━━ RECORD SET ━━
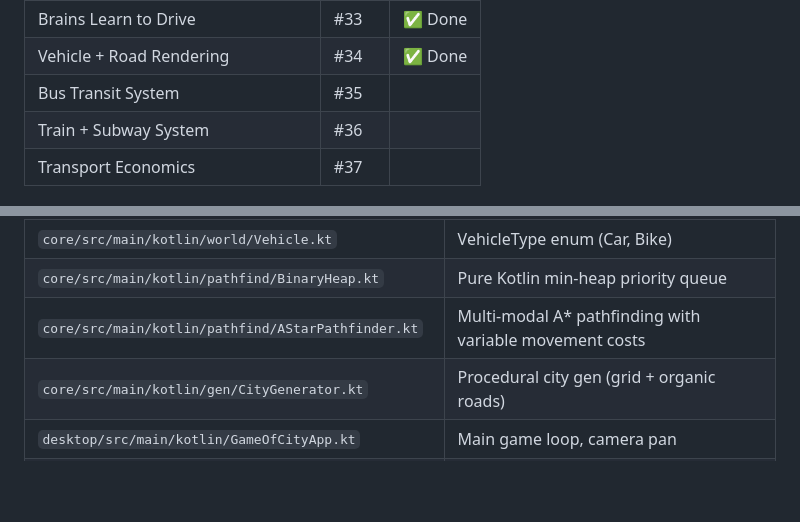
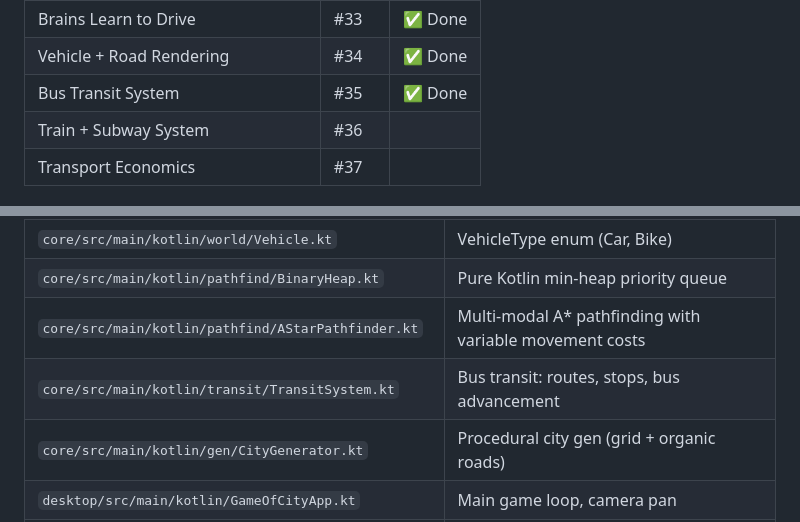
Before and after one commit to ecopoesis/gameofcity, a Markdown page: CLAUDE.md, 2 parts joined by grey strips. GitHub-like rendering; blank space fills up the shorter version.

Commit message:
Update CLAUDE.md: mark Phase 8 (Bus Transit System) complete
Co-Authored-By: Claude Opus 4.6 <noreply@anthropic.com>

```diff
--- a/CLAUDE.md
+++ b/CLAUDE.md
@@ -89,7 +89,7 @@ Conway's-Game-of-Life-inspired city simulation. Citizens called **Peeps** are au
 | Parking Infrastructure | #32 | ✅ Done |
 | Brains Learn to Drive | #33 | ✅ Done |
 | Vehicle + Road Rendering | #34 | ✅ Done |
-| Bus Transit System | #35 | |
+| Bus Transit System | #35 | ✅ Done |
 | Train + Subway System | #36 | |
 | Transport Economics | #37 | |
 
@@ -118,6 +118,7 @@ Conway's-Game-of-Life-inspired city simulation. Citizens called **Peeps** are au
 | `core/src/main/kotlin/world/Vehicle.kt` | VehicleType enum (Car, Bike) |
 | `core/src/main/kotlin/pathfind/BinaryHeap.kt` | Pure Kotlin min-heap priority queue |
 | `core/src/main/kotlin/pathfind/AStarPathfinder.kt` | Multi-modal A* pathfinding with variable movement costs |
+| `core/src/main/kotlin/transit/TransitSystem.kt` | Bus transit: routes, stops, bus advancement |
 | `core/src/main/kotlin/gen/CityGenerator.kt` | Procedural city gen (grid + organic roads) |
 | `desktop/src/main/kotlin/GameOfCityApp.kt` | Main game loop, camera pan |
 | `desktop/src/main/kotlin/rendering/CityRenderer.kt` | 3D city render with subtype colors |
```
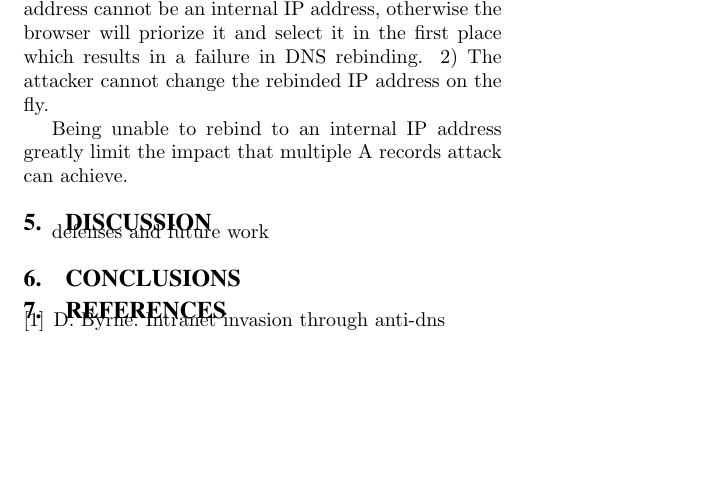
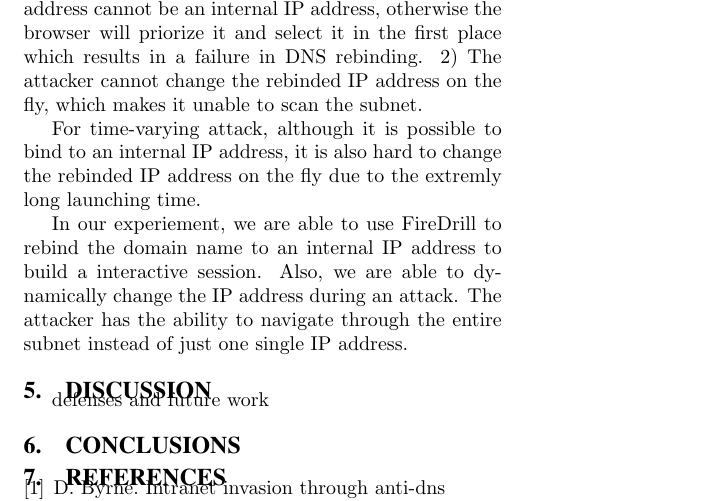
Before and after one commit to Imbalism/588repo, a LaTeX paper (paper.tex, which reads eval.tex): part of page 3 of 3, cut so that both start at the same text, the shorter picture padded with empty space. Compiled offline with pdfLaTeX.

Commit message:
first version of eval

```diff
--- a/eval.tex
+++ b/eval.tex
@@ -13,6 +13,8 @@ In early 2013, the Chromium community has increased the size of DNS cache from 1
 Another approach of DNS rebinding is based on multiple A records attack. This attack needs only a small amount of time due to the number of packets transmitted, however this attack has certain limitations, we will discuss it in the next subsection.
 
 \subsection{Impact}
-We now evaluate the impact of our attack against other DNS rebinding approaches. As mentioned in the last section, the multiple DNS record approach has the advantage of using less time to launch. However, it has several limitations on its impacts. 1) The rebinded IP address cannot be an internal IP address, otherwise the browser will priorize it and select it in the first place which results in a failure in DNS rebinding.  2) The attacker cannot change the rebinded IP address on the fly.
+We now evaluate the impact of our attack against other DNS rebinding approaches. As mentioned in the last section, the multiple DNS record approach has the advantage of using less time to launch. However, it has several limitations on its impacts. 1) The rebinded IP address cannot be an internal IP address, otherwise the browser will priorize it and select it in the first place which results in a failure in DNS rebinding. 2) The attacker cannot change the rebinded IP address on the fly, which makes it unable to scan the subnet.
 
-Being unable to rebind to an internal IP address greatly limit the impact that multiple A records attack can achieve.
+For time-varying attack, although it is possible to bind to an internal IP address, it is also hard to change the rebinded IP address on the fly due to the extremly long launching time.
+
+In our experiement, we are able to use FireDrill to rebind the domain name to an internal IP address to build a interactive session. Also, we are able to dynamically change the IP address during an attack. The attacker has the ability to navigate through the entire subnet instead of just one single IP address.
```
━━━
━━ RECORD SET ━━
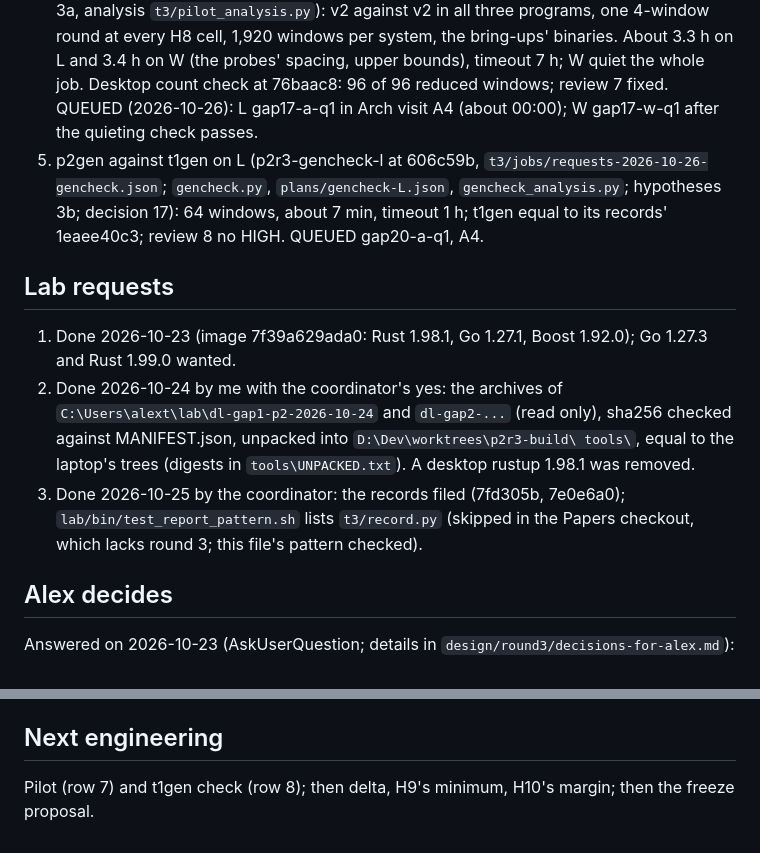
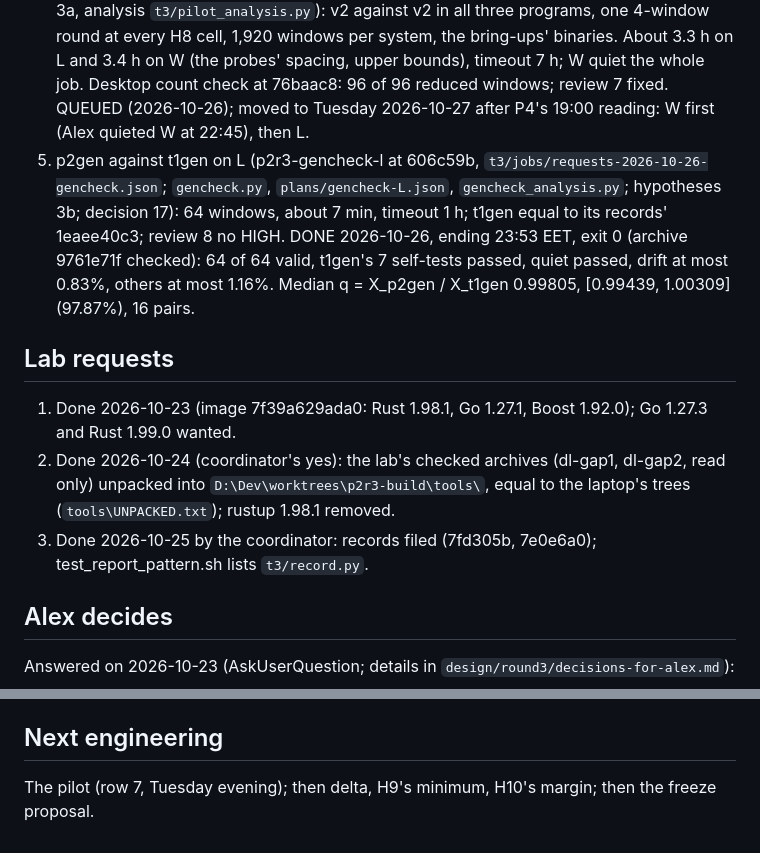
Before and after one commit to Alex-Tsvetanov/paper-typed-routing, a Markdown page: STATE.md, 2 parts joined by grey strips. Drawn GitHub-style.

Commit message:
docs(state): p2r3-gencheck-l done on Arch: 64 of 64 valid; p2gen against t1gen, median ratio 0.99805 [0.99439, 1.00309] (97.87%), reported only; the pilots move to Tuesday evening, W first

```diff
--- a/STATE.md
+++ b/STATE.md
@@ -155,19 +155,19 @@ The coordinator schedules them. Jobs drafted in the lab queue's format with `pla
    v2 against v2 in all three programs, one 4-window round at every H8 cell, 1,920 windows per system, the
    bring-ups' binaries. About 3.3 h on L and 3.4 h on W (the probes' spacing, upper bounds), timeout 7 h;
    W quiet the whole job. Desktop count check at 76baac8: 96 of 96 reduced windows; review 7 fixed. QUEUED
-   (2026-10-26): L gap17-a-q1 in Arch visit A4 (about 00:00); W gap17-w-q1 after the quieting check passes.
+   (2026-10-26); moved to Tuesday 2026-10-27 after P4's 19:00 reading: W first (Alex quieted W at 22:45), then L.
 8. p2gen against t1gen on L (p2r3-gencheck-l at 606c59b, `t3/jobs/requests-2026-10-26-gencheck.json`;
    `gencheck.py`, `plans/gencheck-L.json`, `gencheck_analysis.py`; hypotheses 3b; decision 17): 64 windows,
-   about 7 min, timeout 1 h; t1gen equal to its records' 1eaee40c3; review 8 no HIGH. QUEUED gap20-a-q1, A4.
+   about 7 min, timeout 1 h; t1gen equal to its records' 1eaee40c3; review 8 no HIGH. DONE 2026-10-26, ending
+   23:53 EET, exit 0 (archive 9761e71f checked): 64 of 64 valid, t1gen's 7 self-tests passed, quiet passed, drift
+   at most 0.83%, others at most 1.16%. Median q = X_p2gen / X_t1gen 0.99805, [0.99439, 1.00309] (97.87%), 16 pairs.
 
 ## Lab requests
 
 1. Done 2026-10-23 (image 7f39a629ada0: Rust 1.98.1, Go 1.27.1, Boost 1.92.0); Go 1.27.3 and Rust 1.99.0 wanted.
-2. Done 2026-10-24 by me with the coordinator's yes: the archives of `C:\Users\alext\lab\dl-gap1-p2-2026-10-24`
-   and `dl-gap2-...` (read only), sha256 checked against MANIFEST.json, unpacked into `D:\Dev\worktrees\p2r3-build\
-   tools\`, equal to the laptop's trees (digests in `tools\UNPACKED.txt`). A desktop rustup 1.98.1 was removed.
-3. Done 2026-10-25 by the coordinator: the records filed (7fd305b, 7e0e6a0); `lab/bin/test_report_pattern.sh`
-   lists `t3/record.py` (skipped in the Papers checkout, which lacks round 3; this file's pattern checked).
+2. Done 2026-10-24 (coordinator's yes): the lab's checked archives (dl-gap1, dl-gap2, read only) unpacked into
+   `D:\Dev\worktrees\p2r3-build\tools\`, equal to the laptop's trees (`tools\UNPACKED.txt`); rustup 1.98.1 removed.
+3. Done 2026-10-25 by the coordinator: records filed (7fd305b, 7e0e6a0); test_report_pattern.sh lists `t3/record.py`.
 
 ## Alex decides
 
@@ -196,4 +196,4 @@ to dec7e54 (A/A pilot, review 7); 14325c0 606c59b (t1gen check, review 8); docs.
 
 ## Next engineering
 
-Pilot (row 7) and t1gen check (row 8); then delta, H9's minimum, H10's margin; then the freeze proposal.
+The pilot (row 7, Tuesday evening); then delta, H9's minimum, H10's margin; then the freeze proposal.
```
━━━
**TRY IT**
Repeat the entries above verbatim, but only from the line that has "Before and after one commit to ecopoesis/gameofcity, a" down to the line that has "Co-Authored-By: Claude Opus", inclusive.

**RESPONSE TO THIS EXERCISE**
Before and after one commit to ecopoesis/gameofcity, a Markdown page: CLAUDE.md, 2 parts joined by grey strips. GitHub-like rendering; blank space fills up the shorter version.

Commit message:
Update CLAUDE.md: mark Phase 8 (Bus Transit System) complete
Co-Authored-By: Claude Opus 4.6 <noreply@anthropic.com>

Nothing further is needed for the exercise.